BROOKSVILLE — The Hernando County School District's budget forecast for the coming school year calls for no additional cuts for schools and — for the first time in a while — no budget shortfall.
It's a welcome relief.
Over the past two years, Hernando schools have been forced to make consecutive rounds of 10 percent cuts in order to cover budget deficits. It initially looked like this year might not be much different. Superintendent Bryan Blavatt asked school administrators to look for ways to trim an additional 5 percent for the 2013-14 school year to cover an estimated $4 million shortfall.
But the current forecast, which is still subject to fluctuations, no longer calls for those cuts.
One factor is that the district is beginning with a $7.1 million carryover from 2012-13. District officials expect to end 2013-14 with roughly $4.7 million in reserve — about 3.04 percent of estimated general fund revenues.
The surplus is important. Districts that allow their reserve fund to fall below 3 percent are placed on a state watch list.
"It's by the skin of our teeth," said Blavatt. "It would be great if everything pans out."
Funding per student increased $422.49 to $6,582.73 and, overall, the district's 2013-14 budget for the general fund is estimated at $167.34 million, up from $153.12 million last year.
"It definitely is better," said Heather Martin, the district's executive director of business services. "It certainly looks better than it has the past two (years)."
But she cautioned: "We are certainly not out of tough financial times by any means."
The district is also facing some new expenses this year, including the money needed for the automatic annual raises built into union contracts, an increased contribution to the Florida Retirement System and the need to pay off bonds issues. The salary increases and increased retirement contribution will cost roughly $5 million.
Although Blavatt isn't asking school administrators to make any cuts, individual schools will still experience some shrinking due to declining enrollment throughout the district and normal staff attrition. The state projects Hernando will lose about 160 full-time equivalent students for the coming year.
Martin said the district cut district-level departments 10 percent for 2013-14, which follows several years of trimming.
"We're able to offer less resources, which is a lot of it," she said. "We've already started to impact our services."
She said, for example, the time it takes to process requests from schools is higher.
"I don't want to get to a point where people get the feeling that we're out of the financial crunch," she said. "It certainly has not gone away."
But the fact that schools won't have to take an additional 5 percent cut is good news.
Principals across the district have said they already had cut everything they could.
"We're down to bare bones," Springstead principal Susan Duval said in May when asked about the potential for additional cuts. "It's most difficult.

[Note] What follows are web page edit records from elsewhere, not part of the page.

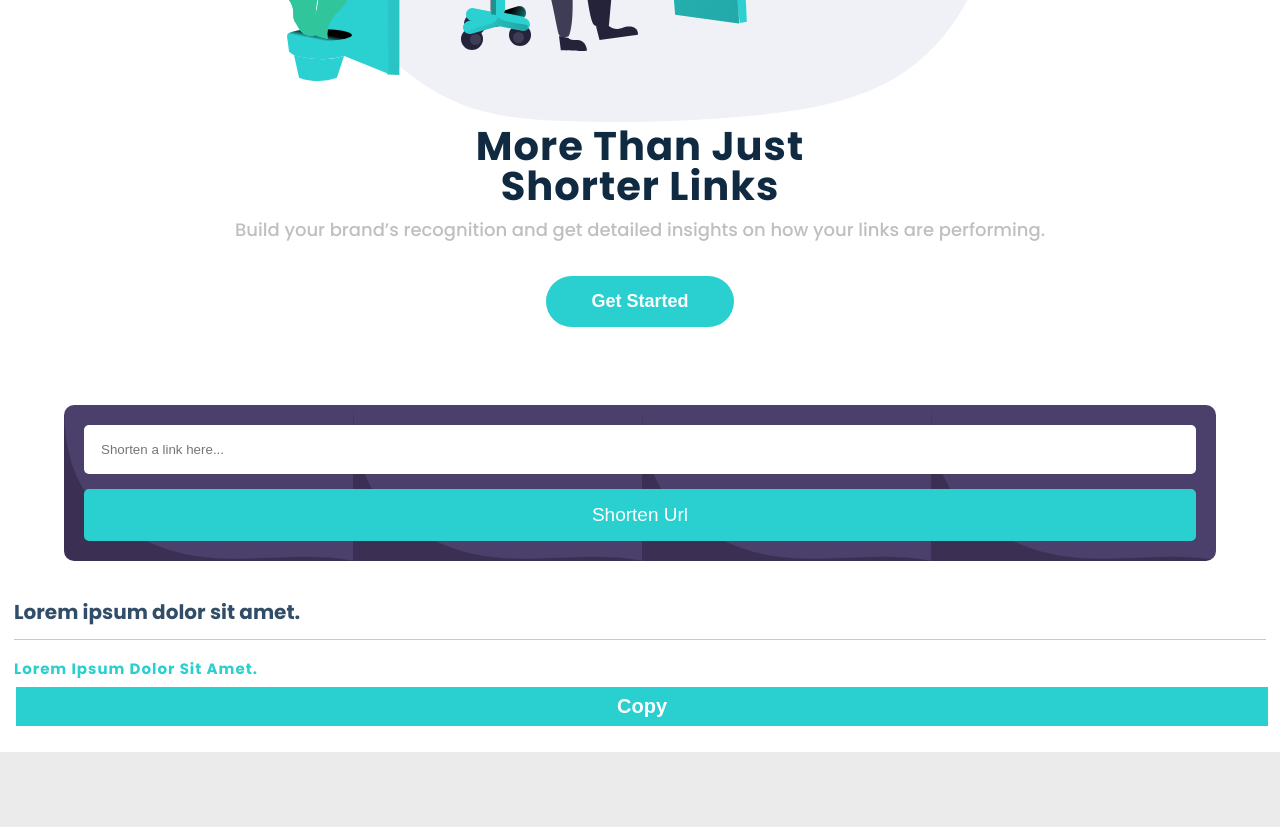
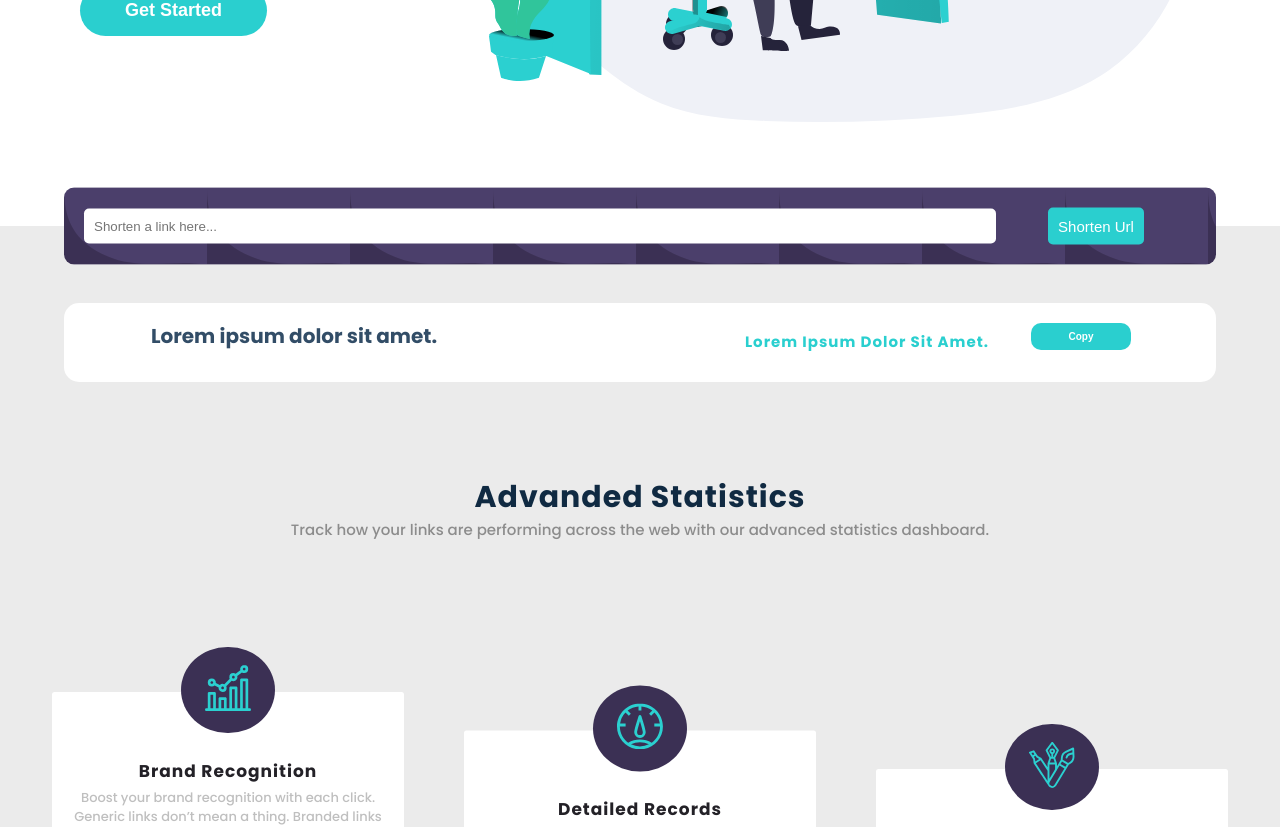
Before and after one commit to Jcolejeff/url-shortner, a React (Create React App) app: page / in a window 1280 px wide. Shown: the part 440-1267 px from the top of the page. Built offline with nearby package versions, Linux system fonts and the light colour scheme.

Commit message:
finished destop view

```diff
--- a/src/components/Footer.js
+++ b/src/components/Footer.js
@@ -2,7 +2,6 @@ import React from "react";
 import styled from "styled-components";
 import bg from "../images/bg-boost-desktop.svg";
 import bg2 from "../images/bg-boost-mobile.svg";
-import logo from "../images/logo.svg";
 import {
   FaPinterest,
   FaTwitter,
@@ -61,6 +60,7 @@ export default Footer;
 
 const Wrapper = styled.footer`
   background-color: hsl(260, 8%, 14%);
+
   .boost {
     display: flex;
     flex-direction: column;
@@ -68,8 +68,10 @@ const Wrapper = styled.footer`
     align-items: center;
     color: var(--clr-white);
     gap: 1rem;
-
     background: url(${bg2}) center/cover no-repeat, hsl(257, 27%, 26%);
+    @media (min-width: 65rem) {
+      background: url(${bg}) center/cover no-repeat, hsl(257, 27%, 26%);
+    }
     height: 30vh;
     h3 {
       font-size: 2rem;
@@ -94,7 +96,10 @@ const Wrapper = styled.footer`
     justify-content: center;
     align-items: center;
     gap: 4rem;
-
+    @media (min-width: 65rem) {
+      flex-direction: row;
+      justify-content: space-around;
+    }
     div {
       text-align: center;
       font-size: 1.2rem;
--- a/src/components/Hero.js
+++ b/src/components/Hero.js
@@ -2,34 +2,8 @@ import { useState, useEffect } from "react";
 import styled from "styled-components";
 import hero from "../images/illustration-working.svg";
 import hero2 from "../images/illustration-working.png";
-import bg1 from "../images/bg-shorten-mobile.svg";
-import bg2 from "../images/bg-shorten-desktop.svg";
-const getLocalStorage = () => {
-  let list = localStorage.getItem("list");
-  if (list) {
-    return (list = JSON.parse(localStorage.getItem("list")));
-  } else {
-    return [];
-  }
-};
 
 const Hero = () => {
-  const [query, setQuery] = useState("");
-  const [Loading, setLoading] = useState(false);
-  const [List, setList] = useState(getLocalStorage());
-  const [error, setError] = useState("");
-
-  useEffect(() => {
-    localStorage.setItem("list", JSON.stringify(List));
-  }, [List]);
-  const FetchLink = async () => {
-    const response = await fetch(
-      ` https://api.shrtco.de/v2/shorten?url=${query}`
-    );
-    const data = await response.json();
-    console.log(data);
-  };
-
   return (
     <Wrapper>
       <section className="hero">
@@ -40,32 +14,13 @@ const Hero = () => {
           </picture>
         </div>
         <div className="desc">
-          <h1>
-            More than just <br /> shorter links
-          </h1>
+          <h1>More than just shorter links</h1>
           <p>
             Build your brand’s recognition and get detailed insights on how your
             links are performing.
           </p>
           <button>Get Started</button>
         </div>
-      </section>
-      <section className="form">
-        <form
-          onSubmit={(e) => {
-            e.preventDefault();
-            FetchLink();
-          }}
-        >
-          <input
-            value={query}
-            onChange={(e) => setQuery(e.target.value)}
-            type="text"
-            name="query"
-            placeholder="Shorten a link here..."
-          />
-          <button> Shorten Url</button>
-        </form>
       </section>
     </Wrapper>
   );
@@ -78,6 +33,14 @@ const Wrapper = styled.header`
   flex-direction: column;
   justify-content: center;
   align-items: center;
+  margin-inline: 8rem;
+  padding-block-end: 10rem;
+
+  .hero {
+    picture {
+      text-align: center;
+      margin-inline-start: 3rem;
+    }
     .desc {
       margin-inline: auto;
       text-align: center;
@@ -102,38 +65,21 @@ const Wrapper = styled.header`
         border-radius: 30px;
       }
     }
-  .hero {
-    picture {
-      text-align: center;
-      margin-inline-start: 3rem;
+    @media (min-width: 65rem) {
+      display: flex;
+      flex-direction: row-reverse;
+      gap: 3rem;
+      & > * {
+        flex: 1;
+      }
+      .desc {
+        margin: 0;
+        display: flex;
+        flex-direction: column;
+        justify-content: center;
+        align-items: flex-start;
+        text-align: left;
       }
     }
-  .form {
-    transform: translateY(50%);
-    form {
-      display: flex;
-      flex-direction: column;
-      input {
-        border: none;
-        border-radius: 5px;
-        padding: 1.7rem;
-        margin-inline: auto;
-        width: 100%;
-      }
-      button {
-        background: hsl(180, 66%, 49%);
-        color: var(--clr-white);
-        border: none;
-        padding: 1.5rem;
-        font-size: 1.9rem;
-        font-weight: 500;
-        border-radius: 5px;
-        margin-block-start: 1.5rem;
-      }
-    }
-    background: url(${bg1}) left/contain, hsl(257, 27%, 26%);
-    border-radius: 10px;
-    padding: 2rem;
-    width: 90%;
   }
 `;
--- a/src/components/Info.js
+++ b/src/components/Info.js
@@ -1,17 +1,61 @@
-import React from "react";
 import styled from "styled-components";
 import List from "./List";
 import services from "../data";
+import { useEffect, useState } from "react";
+import bg1 from "../images/bg-shorten-mobile.svg";
+import bg2 from "../images/bg-shorten-desktop.svg";
+
+const getLocalStorage = () => {
+  let list = localStorage.getItem("list");
+  if (list) {
+    return (list = JSON.parse(localStorage.getItem("list")));
+  } else {
+    return [];
+  }
+};
 
 const Info = () => {
+  const [query, setQuery] = useState("");
+  const [Loading, setLoading] = useState(false);
+  const [List, setList] = useState(getLocalStorage());
+  const [error, setError] = useState("");
+
+  useEffect(() => {
+    localStorage.setItem("list", JSON.stringify(List));
+  }, [List]);
+  const FetchLink = async () => {
+    const response = await fetch(
+      ` https://api.shrtco.de/v2/shorten?url=${query}`
+    );
+    const data = await response.json();
+    console.log(data);
+  };
   return (
     <Wrapper>
       {/* <List /> */}
+
+      <section className="form">
+        <form
+          onSubmit={(e) => {
+            e.preventDefault();
+            FetchLink();
+          }}
+        >
+          <input
+            value={query}
+            onChange={(e) => setQuery(e.target.value)}
+            type="text"
+            name="query"
+            placeholder="Shorten a link here..."
+          />
+          <button> Shorten Url</button>
+        </form>
+      </section>
       <section className="list">
         <article>
           <p>Lorem ipsum dolor sit amet.</p>
           <hr />
-          <p>
+          <p className="copy">
             <h5>Lorem ipsum dolor sit amet.</h5>
             <button>Copy</button>
           </p>
@@ -24,7 +68,7 @@ const Info = () => {
           statistics dashboard.
         </p>
       </header>
-      <div className="">
+
       <div className="services-center">
         {services.map((service) => {
           const { id, icon, title, text } = service;
@@ -47,33 +91,6 @@ const Info = () => {
           );
         })}
       </div>
-      </div>
-      {/* <section className="services-center">
-        <div className="service">
-          <span className="icon">{icon1}</span>
-          <h3> Brand Recognition</h3>
-          <p>
-            Boost your brand recognition with each click. Generic links don’t
-            mean a thing. Branded links help instil confidence in your content.{" "}
-          </p>
-        </div>
-        <div className="service">
-          <span className="icon">{icon2}</span>
-          <h3> Detailed Records</h3>
-          <p>
-            Gain insights into who is clicking your links. Knowing when and
-            where people engage with your content helps inform better decisions.{" "}
-          </p>
-        </div>
-        <div className="service">
-          <span className="icon">{icon3}</span>
-          <h3> Fully Customizable</h3>
-          <p>
-            Improve brand awareness and content discoverability through
-            customizable links, supercharging audience engagement.
-          </p>
-        </div>
-      </section> */}
     </Wrapper>
   );
 };
@@ -81,22 +98,79 @@ const Info = () => {
 export default Info;
 const Wrapper = styled.section`
   background-color: hsl(0, 0%, 92%);
-  padding: 3rem;
-  padding-block: 10rem;
+  padding-block-end: 10rem;
 
   header {
     margin: 10rem;
     margin-inline: auto;
     text-align: center;
+    width: 90%;
     p {
       font-size: 1.5rem;
       color: hsl(0, 0%, 55%);
       font-weight: 500;
     }
   }
+  .form {
+    background: url(${bg1}) left/contain, hsl(257, 27%, 26%);
+    border-radius: 10px;
+    padding: 2rem;
+    transform: translateY(-50%);
+    width: 80%;
+    @media (min-width: 65rem) {
+      width: 90%;
+    }
+    margin-inline: auto;
+    form {
+      display: flex;
+      flex-direction: column;
+      @media (min-width: 650px) {
+        display: grid;
+        grid-template-columns: 1fr 20rem;
+        justify-items: center;
+        align-items: center;
+      }
+      input {
+        border: none;
+        border-radius: 5px;
+        padding: 1rem;
+        margin-inline: auto;
+        width: 100%;
+      }
+      button {
+        display: block;
+        background: hsl(180, 66%, 49%);
+        color: var(--clr-white);
+        border: none;
+        padding: 1rem;
+        font-size: 1.5rem;
+        font-weight: 500;
+        border-radius: 5px;
+      }
+    }
+  }
   .list {
     margin-inline: auto;
-    padding: 1.4rem;
+    padding: 1.6rem;
+    width: 80%;
+    background-color: white;
+    border-radius: 15px;
+    @media (min-width: 65rem) {
+      padding: 1rem;
+      width: 90%;
+      article {
+        display: flex;
+        justify-content: space-around;
+        align-items: center;
+        .copy {
+          display: grid;
+          grid-template-columns: 1fr 10rem;
+          align-items: center;
+          gap: 4rem;
+        }
+      }
+    }
+
     p {
       font-size: 2rem;
       font-weight: 700;
@@ -109,24 +183,20 @@ const Wrapper = styled.section`
       button {
         margin-inline-start: 0.2rem;
         width: 100%;
-        font-size: 2rem;
+        font-size: 1rem;
         padding: 0.8rem;
         border: none;
+        border-radius: 10px;
         background: hsl(180, 66%, 49%);
         color: var(--clr-white);
         font-weight: 700;
       }
     }
-
-    background-color: white;
-  }
-
-  .services-center {
-    grid-template-columns: repeat(auto-fit, minmax(250px, 1fr));
   }
 
   .services-center {
     display: grid;
+    grid-template-columns: repeat(auto-fit, minmax(250px, 1fr));
     gap: 2rem;
   }
   .service {
@@ -162,38 +232,18 @@ const Wrapper = styled.section`
     }
   }
 
-  span {
-    width: 7rem;
-    height: 4rem;
-    display: grid;
-    margin: 0 auto;
-    place-items: center;
-    margin-bottom: 1rem;
-    border-radius: 50%;
-    background: var(--clr-primary-10);
-    color: var(--clr-primary-1);
-    transform: translateY(-150%);
-    svg {
-      font-size: 8rem;
-      color: hsl(257, 27%, 26%);
-    }
-  }
-  @media (min-width: 992px) {
-    margin-block-start: 10rem;
-  }
-  @media (min-width: 576px) {
+  @media (min-width: 65rem) {
+    padding-block-end: 20rem;
     .services-center {
       grid-template-columns: repeat(auto-fit, minmax(250px, 1fr));
+      width: 95%;
+      margin-inline: auto;
     }
     .item-3 {
-      background-color: red;
+      transform: translateY(40%);
+    }
+    .item-2 {
       transform: translateY(20%);
     }
   }
-  @media (min-width: 1280px) {
-    padding: 0;
-    .section-center {
-      transform: translateY(10.2rem);
-    }
-  }
 `;
--- a/src/components/Nav.js
+++ b/src/components/Nav.js
@@ -75,8 +75,8 @@ const NavContainer = styled.nav`
     .sign-in {
       background-color: hsl(180, 66%, 49%);
       border: none;
-			padding-inline: 1rem;
-			padding-block: 0.6rem;
+      padding-inline: 2rem;
+      padding-block: 1rem;
       border-radius: 2rem;
       color: white;
       font-weight: 900;
@@ -85,6 +85,7 @@ const NavContainer = styled.nav`
       display: flex;
       gap: 4rem;
       align-items: center;
+      font-size: 1.5rem;
     }
     .nav-toggle {
       display: none;
@@ -103,7 +104,7 @@ const NavContainer = styled.nav`
 
       a {
         color: var(--clr-grey-3);
-				font-size: 0.8rem;
+        font-size: 1.1rem;
         text-transform: capitalize;
         letter-spacing: var(--spacing);
         padding: 0.5rem;
@@ -112,9 +113,6 @@ const NavContainer = styled.nav`
         }
       }
     }
-		.cart-btn-wrapper {
-			display: grid;
-		}
   }
 `;
 
```
Lines whose indentation alone changed are shown as unchanged.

It's extremely difficult."
The School Board on Tuesday will also hear the first presentation on preliminary property tax rates.
The total school tax rate will likely be set at 7.54 mills, or $754 for a $125,000 home with a $25,000 homestead exemption. A property owner with the same value paid about $745 last year.
The board workshop on Tuesday will be the first time the 2013-14 budget has been discussed publicly, which is later than normal.
The district has had to prepare the budget without a chief financial officer. Former CFO Desiree Henegar resigned in January, and the district has been unable to fill her position despite two searches.
"We haven't added staff," said Blavatt. "The staff has been really pressured. They've done a great job getting to this point. It really is to their credit."
Danny Valentine can be reached at email@example.com or (352) 848-1432. On Twitter: @HernandoTimes.